■ AIM OF THE TASK ■
Whenever a line in the entries includes the word "scss", copy that line out.

■ EXTRACTED MATERIAL ■
↓↓↓

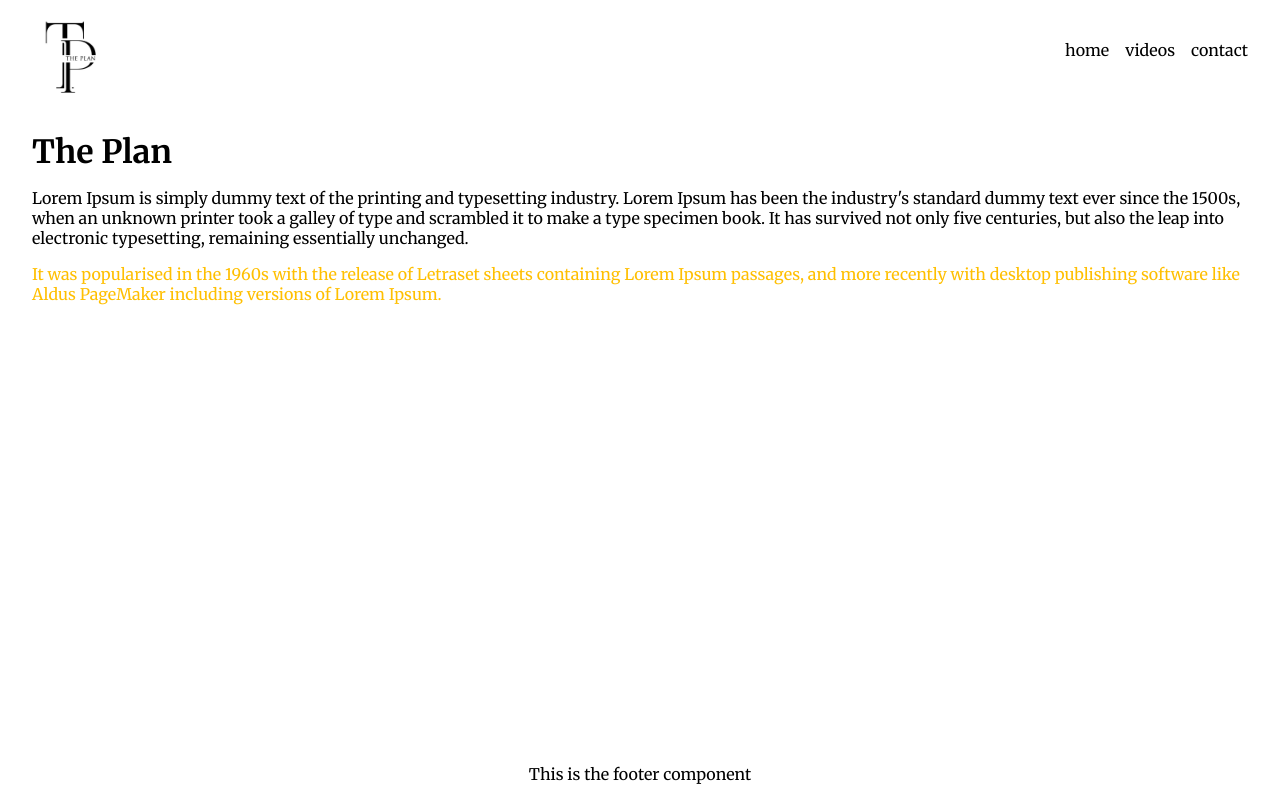
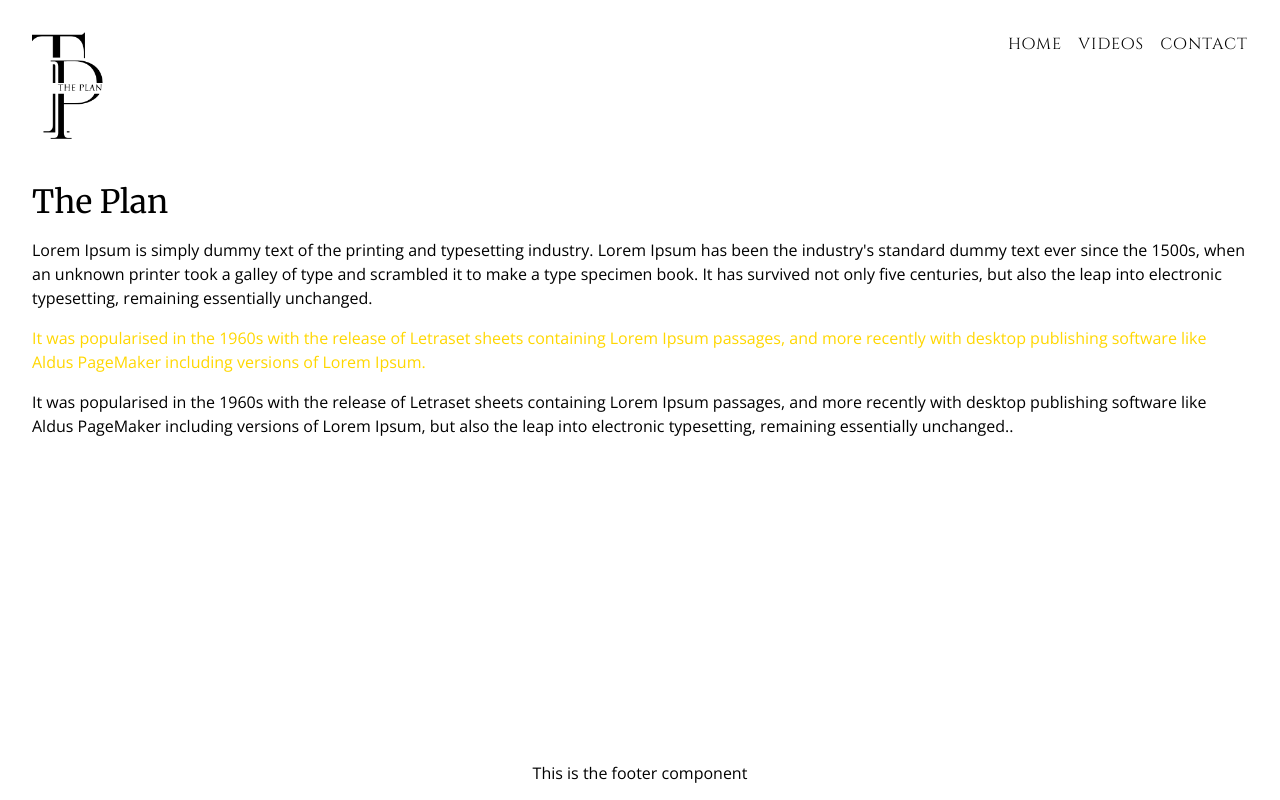
Before and after one commit to mikeyfe6/the-plan, a Gatsby site: page / in a window 1280 px wide. Built offline with nearby package versions, Linux system fonts and the light colour scheme; Gatsby itself is replaced by a stand-in of ours.

Commit message:
some more header styling & font selection

```diff
--- a/src/components/header.tsx
+++ b/src/components/header.tsx
@@ -4,20 +4,83 @@ import { StaticImage } from 'gatsby-plugin-image';
 
 import * as headerStyles from '../styles/modules/header.module.scss';
 
-const Header: React.FC = () => (
+const Header: React.FC = () => {
+	React.useEffect(() => {
+		const updateVhVariable = () => {
+			const vh = window.innerHeight * 0.01;
+			document.documentElement.style.setProperty('--vh', `${vh}px`);
+		};
+
+		updateVhVariable();
+
+		window.addEventListener('resize', updateVhVariable);
+
+		return () => {
+			window.removeEventListener('resize', updateVhVariable);
+		};
+	}, []);
+
+	const scrollToSection = (sectionId: string) => {
+		const section = document.getElementById(sectionId);
+		if (!section) return;
+
+		const hasScrollPosition = section.hasAttribute('data-scroll-center');
+
+		if (hasScrollPosition) {
+			const blockValue: ScrollLogicalPosition = 'center';
+			const scrollOptions: ScrollIntoViewOptions = {
+				behavior: 'smooth',
+				block: blockValue,
+				inline: 'nearest',
+			};
+			section.scrollIntoView(scrollOptions);
+			return;
+		}
+
+		const offset = 175;
+		const scrollOptions: ScrollToOptions = {
+			behavior: 'smooth',
+		};
+
+		window.scrollTo({
+			top: section.offsetTop - offset,
+			...scrollOptions,
+		});
+	};
+
+	return (
 		<header className={headerStyles.header}>
 			<StaticImage
-            src="../images/logo.jpeg"
-            alt="Logo"
+				src='../images/logo.png'
+				alt='Logo'
 				width={100}
-            height={100}
+				height={150}
 			/>
 			<ul>
-            <li>home</li>
-            <li>videos</li>
-            <li>contact</li>
+				<li>
+					<button
+						type='button'
+						onClick={() => scrollToSection('home')}>
+						home
+					</button>
+				</li>
+				<li>
+					<button
+						type='button'
+						onClick={() => scrollToSection('videos')}>
+						videos
+					</button>
+				</li>
+				<li>
+					<button
+						type='button'
+						onClick={() => scrollToSection('contact')}>
+						contact
+					</button>
+				</li>
 			</ul>
 		</header>
-)
+	);
+};
 
 export default Header;
--- a/src/pages/index.tsx
+++ b/src/pages/index.tsx
@@ -1,7 +1,7 @@
-import * as React from "react"
-import type { HeadFC, PageProps } from "gatsby"
+import * as React from 'react';
+import type { HeadFC, PageProps } from 'gatsby';
 
-import Layout from "../components/layout";
+import Layout from '../components/layout';
 
 const IndexPage: React.FC<PageProps> = () => {
 	return (
@@ -9,16 +9,32 @@ const IndexPage: React.FC<PageProps> = () => {
 			<h1>The Plan</h1>
 
 			<p>
-        Lorem Ipsum is simply dummy text of the printing and typesetting industry. Lorem Ipsum has been the industry's standard dummy text ever since the 1500s, when an unknown printer took a galley of type and scrambled it to make a type specimen book. It has survived not only five centuries, but also the leap into electronic typesetting, remaining essentially unchanged.
+				Lorem Ipsum is simply dummy text of the printing and typesetting
+				industry. Lorem Ipsum has been the industry's standard dummy text ever
+				since the 1500s, when an unknown printer took a galley of type and
+				scrambled it to make a type specimen book. It has survived not only five
+				centuries, but also the leap into electronic typesetting, remaining
+				essentially unchanged.
 			</p>
 
 			<p>
-        It was popularised in the 1960s with the release of Letraset sheets containing Lorem Ipsum passages, and more recently with desktop publishing software like Aldus PageMaker including versions of Lorem Ipsum.
+				It was popularised in the 1960s with the release of Letraset sheets
+				containing Lorem Ipsum passages, and more recently with desktop
+				publishing software like Aldus PageMaker including versions of Lorem
+				Ipsum.
+			</p>
+
+			<p>
+				It was popularised in the 1960s with the release of Letraset sheets
+				containing Lorem Ipsum passages, and more recently with desktop
+				publishing software like Aldus PageMaker including versions of Lorem
+				Ipsum, but also the leap into electronic typesetting, remaining
+				essentially unchanged..
 			</p>
 		</Layout>
-  )
-}
+	);
+};
 
-export default IndexPage
+export default IndexPage;
 
-export const Head: HeadFC = () => <title>Home Page</title>
+export const Head: HeadFC = () => <title>Home Page</title>;
--- a/src/styles/globals/_colors.scss
+++ b/src/styles/globals/_colors.scss
@@ -1,3 +1,5 @@
 $black: #000;
 $white: #fff;
-$gold: #ffbf00;
+$gold: gold;
+
+// $gold: #ffbf00;
--- a/src/styles/globals/_mixins.scss
+++ b/src/styles/globals/_mixins.scss
@@ -4,3 +4,17 @@
 	padding: 0 2em;
 	width: 100%;
 }
+
+@mixin smoothTrans($style: all) {
+	transition: $style 0.2s ease-in-out;
+}
+
+@mixin link {
+	@include smoothTrans;
+
+	&:hover {
+		// text-decoration: underline;
+		// text-underline-offset: 2px;
+		// text-decoration-color: $gold;
+	}
+}
--- a/src/styles/layout.scss
+++ b/src/styles/layout.scss
@@ -1,11 +1,15 @@
+// @import url('https://fonts.googleapis.com/css2?family=Antic+Didone&display=swap');
 @import url('https://fonts.googleapis.com/css2?family=Merriweather:ital,wght@0,300;0,400;0,700;0,900;1,300;1,400;1,700;1,900&display=swap');
+@import url('https://fonts.googleapis.com/css2?family=Open+Sans:ital,wght@0,300..800;1,300..800&display=swap');
+@import url('https://fonts.googleapis.com/css2?family=Cinzel+Decorative:wght@400;700;900&display=swap');
 
 @import './configs/resets';
 @import './configs/globals';
 
 body {
+	font-family: 'Open Sans', sans-serif;
+
 	@include container;
-	font-family: 'Merriweather', serif;
 }
 
 .the-plan {
@@ -34,7 +38,8 @@ footer {
 
 h1 {
 	font-size: 2rem;
-	font-weight: bold;
+	font-weight: 500;
+	font-family: 'Merriweather', serif;
 }
 
 h2 {
@@ -64,8 +69,10 @@ h6 {
 
 p {
 	margin: 1em 0;
+	font-weight: 300;
+	line-height: 1.5;
 
-	&:last-child {
+	&:nth-child(3) {
 		color: $gold;
 	}
 }
--- a/src/styles/modules/header.module.scss
+++ b/src/styles/modules/header.module.scss
@@ -1,7 +1,36 @@
+@import '../configs/globals';
+
 .header {
 	> ul {
 		display: flex;
-		align-items: center;
 		gap: 1em;
+		padding: 2em 0;
+
+		> li {
+			> button {
+				cursor: pointer;
+				font-family: 'Cinzel Decorative', serif;
+				font-size: 1rem;
+				letter-spacing: 1px;
+
+				&:hover,
+				&.active {
+					&:after {
+						opacity: 1;
+
+						@include smoothTrans;
+					}
+				}
+
+				&:after {
+					content: '';
+					display: block;
+					width: 100%;
+					height: 1px;
+					background-color: $gold;
+					opacity: 0;
+				}
+			}
+		}
 	}
 }
```
Also changed, not shown: src/images/logo.png (added). Lines whose indentation alone changed are shown as unchanged.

↑↑↑

■ RESULT OF THIS TASK ■
 import * as headerStyles from '../styles/modules/header.module.scss';
--- a/src/styles/globals/_colors.scss
+++ b/src/styles/globals/_colors.scss
--- a/src/styles/globals/_mixins.scss
+++ b/src/styles/globals/_mixins.scss
--- a/src/styles/layout.scss
+++ b/src/styles/layout.scss
--- a/src/styles/modules/header.module.scss
+++ b/src/styles/modules/header.module.scss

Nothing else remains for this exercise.